Would you return every line of the listing below that has "cooler" in it?

▶ **INFORMATION PROVIDED**:
----------------------------------------
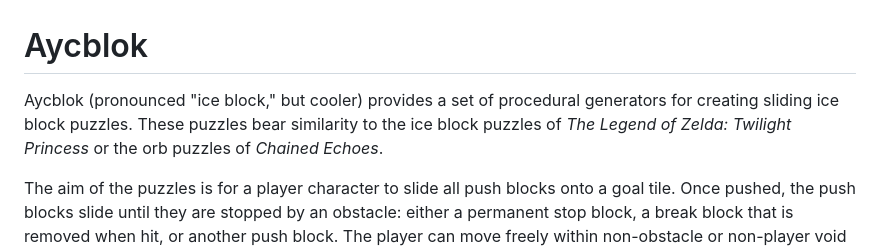
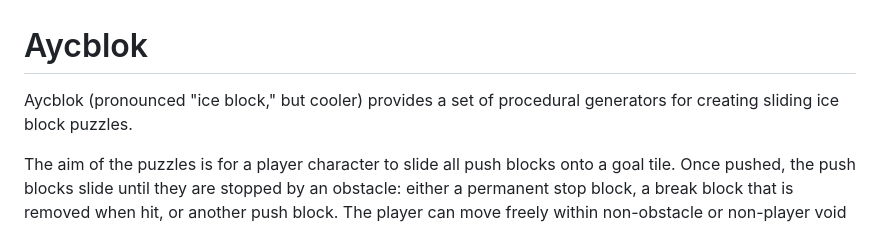
Before and after one commit to mpewsey/Aycblok, a Markdown page: README.md, the part around the change. GitHub-like rendering.

```diff
--- a/README.md
+++ b/README.md
@@ -1,6 +1,6 @@
 # Aycblok
 
-Aycblok (pronounced "ice block," but cooler) provides a set of procedural generators for creating sliding ice block puzzles. These puzzles bear similarity to the ice block puzzles of _The Legend of Zelda: Twilight Princess_ or the orb puzzles of _Chained Echoes_.
+Aycblok (pronounced "ice block," but cooler) provides a set of procedural generators for creating sliding ice block puzzles.
 
 The aim of the puzzles is for a player character to slide all push blocks onto a goal tile. Once pushed, the push blocks slide until they are stopped by an obstacle: either a permanent stop block, a break block that is removed when hit, or another push block. The player can move freely within non-obstacle or non-player void tiles and must be positioned directly next to a push block in order to push it in one of the cardinal directions. The push block are assumed to disappear when they are pushed onto a goal tile. The puzzle is complete when all push blocks have been pushed onto goal tiles.
 
```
----------------------------------------
▶ **ANSWER SPACE**:
-Aycblok (pronounced "ice block," but cooler) provides a set of procedural generators for creating sliding ice block puzzles. These puzzles bear similarity to the ice block puzzles of _The Legend of Zelda: Twilight Princess_ or the orb puzzles of _Chained Echoes_.
+Aycblok (pronounced "ice block," but cooler) provides a set of procedural generators for creating sliding ice block puzzles.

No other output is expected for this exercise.